▶ _ACTIVITY_
Check every line of the entries below for the word "true", then give only the number of lines that have it.

Front-end code change data:
-- Opening Marker --

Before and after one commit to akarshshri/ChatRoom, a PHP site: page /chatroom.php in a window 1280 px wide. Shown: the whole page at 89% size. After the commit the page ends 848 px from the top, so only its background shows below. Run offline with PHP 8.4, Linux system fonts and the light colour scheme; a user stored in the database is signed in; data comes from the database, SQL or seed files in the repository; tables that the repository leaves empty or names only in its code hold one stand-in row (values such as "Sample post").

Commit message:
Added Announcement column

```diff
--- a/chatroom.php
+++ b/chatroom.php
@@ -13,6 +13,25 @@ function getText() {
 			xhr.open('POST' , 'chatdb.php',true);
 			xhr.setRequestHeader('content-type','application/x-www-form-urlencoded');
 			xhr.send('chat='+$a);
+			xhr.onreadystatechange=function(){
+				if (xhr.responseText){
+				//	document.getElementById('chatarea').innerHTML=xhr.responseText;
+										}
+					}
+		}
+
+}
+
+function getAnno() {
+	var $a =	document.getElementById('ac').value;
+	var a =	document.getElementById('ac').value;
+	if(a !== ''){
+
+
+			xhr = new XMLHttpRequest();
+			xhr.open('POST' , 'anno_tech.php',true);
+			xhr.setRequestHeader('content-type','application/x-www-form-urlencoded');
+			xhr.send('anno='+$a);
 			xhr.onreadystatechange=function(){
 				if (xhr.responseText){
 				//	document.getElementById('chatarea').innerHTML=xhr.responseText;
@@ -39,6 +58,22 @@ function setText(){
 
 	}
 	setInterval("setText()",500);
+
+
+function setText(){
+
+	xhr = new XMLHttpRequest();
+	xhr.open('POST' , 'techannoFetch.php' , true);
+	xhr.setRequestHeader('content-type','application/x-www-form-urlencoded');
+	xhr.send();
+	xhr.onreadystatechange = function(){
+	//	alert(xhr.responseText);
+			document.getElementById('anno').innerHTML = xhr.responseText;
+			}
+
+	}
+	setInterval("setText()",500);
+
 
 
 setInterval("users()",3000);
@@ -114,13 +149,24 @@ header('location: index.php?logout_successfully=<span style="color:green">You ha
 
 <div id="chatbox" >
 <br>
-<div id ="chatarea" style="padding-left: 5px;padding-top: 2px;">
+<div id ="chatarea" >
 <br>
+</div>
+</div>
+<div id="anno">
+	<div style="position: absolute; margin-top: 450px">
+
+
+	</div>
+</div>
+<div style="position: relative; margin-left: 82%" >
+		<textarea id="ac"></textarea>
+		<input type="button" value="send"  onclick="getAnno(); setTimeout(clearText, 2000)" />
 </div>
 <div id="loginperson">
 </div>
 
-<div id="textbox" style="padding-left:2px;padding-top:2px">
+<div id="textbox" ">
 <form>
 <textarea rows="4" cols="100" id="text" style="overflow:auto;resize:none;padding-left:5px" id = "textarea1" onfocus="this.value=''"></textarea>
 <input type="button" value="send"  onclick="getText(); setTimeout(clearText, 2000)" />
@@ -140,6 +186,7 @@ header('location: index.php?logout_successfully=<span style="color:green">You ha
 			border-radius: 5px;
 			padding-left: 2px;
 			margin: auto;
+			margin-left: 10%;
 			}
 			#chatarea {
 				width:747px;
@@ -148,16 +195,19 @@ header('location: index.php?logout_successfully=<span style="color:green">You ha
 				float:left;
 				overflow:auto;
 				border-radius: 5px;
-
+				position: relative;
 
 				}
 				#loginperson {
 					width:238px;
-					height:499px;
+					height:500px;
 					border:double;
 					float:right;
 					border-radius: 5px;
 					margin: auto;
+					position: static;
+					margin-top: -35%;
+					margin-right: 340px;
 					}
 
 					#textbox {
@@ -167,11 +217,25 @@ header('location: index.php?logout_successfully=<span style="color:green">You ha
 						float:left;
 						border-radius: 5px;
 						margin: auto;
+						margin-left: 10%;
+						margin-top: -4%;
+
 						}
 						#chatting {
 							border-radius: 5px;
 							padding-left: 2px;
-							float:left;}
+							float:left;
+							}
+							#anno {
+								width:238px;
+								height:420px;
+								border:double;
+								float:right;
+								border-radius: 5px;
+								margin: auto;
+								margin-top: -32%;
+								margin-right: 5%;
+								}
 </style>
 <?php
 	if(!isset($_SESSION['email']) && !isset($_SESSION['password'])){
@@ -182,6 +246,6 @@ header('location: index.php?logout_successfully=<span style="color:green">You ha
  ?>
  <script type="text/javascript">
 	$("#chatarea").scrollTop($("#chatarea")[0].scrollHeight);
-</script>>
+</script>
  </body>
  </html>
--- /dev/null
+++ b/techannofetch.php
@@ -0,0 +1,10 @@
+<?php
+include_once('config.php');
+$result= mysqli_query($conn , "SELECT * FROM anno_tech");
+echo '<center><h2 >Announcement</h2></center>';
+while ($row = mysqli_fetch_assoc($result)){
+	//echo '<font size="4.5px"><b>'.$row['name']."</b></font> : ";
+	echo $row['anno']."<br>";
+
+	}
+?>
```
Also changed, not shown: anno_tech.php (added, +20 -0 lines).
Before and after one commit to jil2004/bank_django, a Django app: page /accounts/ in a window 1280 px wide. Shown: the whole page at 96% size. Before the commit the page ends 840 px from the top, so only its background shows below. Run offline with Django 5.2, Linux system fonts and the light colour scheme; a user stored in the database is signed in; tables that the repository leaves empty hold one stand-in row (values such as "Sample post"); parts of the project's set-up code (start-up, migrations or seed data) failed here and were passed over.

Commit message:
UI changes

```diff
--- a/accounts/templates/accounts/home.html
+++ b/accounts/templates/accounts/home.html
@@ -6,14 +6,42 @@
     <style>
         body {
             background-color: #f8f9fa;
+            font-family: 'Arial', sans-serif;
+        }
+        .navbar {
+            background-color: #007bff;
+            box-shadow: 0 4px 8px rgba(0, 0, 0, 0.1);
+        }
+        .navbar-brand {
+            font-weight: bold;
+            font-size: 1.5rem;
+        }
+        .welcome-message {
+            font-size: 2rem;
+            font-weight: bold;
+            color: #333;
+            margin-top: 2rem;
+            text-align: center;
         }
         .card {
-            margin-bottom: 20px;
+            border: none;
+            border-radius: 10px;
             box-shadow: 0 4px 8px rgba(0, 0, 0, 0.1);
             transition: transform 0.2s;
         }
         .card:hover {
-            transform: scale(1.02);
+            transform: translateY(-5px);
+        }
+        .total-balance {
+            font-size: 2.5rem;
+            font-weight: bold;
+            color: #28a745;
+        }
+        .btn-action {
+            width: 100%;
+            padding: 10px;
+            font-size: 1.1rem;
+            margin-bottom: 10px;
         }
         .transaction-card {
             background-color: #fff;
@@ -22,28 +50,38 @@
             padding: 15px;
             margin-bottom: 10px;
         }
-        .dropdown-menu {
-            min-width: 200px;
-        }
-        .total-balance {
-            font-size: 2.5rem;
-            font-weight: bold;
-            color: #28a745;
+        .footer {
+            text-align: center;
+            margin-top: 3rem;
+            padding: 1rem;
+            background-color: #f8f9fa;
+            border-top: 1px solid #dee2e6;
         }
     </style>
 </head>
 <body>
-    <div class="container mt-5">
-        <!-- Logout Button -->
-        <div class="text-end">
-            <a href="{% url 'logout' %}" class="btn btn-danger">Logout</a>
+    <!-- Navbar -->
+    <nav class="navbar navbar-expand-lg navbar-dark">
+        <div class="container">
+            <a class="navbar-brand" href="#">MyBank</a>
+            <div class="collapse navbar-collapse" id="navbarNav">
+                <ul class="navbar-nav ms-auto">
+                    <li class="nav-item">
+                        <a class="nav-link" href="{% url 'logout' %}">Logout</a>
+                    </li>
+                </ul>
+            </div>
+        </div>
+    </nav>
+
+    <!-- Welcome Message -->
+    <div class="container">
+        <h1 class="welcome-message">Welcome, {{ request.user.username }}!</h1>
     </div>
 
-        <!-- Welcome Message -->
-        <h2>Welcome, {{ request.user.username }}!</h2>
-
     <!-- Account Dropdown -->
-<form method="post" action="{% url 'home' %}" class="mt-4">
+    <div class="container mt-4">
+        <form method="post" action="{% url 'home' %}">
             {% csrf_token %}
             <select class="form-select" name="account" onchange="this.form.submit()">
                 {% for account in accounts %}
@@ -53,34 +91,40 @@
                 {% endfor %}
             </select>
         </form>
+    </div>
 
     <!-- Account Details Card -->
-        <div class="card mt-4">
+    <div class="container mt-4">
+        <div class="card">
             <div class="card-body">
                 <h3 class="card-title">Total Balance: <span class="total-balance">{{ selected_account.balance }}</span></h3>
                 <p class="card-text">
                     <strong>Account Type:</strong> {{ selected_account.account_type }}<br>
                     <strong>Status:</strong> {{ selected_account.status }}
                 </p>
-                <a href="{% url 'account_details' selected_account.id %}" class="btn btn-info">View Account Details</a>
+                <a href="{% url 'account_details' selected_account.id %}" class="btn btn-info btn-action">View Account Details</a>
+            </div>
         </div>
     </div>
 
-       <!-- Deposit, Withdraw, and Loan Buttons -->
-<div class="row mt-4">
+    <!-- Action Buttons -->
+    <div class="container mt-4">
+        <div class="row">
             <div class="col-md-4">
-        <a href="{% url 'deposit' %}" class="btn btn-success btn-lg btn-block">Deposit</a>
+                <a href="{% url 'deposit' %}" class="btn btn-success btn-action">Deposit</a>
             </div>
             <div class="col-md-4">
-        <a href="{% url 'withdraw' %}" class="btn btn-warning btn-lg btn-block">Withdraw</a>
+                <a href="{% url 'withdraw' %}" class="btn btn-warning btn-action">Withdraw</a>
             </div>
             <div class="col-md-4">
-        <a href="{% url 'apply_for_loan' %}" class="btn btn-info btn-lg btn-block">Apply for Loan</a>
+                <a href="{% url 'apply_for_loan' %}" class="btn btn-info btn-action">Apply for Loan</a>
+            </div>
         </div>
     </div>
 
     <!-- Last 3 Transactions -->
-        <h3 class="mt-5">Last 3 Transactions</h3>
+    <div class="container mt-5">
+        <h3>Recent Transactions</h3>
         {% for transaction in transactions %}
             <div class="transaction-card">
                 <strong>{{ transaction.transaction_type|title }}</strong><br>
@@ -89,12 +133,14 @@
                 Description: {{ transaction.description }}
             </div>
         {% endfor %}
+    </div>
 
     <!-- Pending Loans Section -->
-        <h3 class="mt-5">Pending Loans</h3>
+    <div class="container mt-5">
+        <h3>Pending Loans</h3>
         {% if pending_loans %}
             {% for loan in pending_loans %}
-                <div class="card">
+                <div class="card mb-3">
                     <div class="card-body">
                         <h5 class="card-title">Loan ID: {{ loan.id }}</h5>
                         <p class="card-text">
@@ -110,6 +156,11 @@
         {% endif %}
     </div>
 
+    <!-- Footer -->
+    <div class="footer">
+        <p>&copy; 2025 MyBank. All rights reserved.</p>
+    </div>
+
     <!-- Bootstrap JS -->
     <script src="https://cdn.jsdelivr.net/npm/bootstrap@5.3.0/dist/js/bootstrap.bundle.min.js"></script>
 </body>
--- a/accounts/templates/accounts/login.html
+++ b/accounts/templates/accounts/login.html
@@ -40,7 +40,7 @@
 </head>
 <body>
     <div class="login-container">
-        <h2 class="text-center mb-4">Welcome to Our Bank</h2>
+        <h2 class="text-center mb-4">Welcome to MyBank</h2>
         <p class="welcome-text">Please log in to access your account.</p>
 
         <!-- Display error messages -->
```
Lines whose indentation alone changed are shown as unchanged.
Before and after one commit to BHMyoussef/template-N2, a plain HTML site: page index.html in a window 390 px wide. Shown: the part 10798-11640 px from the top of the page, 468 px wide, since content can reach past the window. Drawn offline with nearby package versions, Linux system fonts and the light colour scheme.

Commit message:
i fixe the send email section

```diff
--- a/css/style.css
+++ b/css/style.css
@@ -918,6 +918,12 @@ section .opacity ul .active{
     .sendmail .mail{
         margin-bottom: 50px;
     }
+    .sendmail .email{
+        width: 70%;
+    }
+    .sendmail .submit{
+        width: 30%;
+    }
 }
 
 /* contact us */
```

-- Closing Marker --

▶ _RESPONSE_
3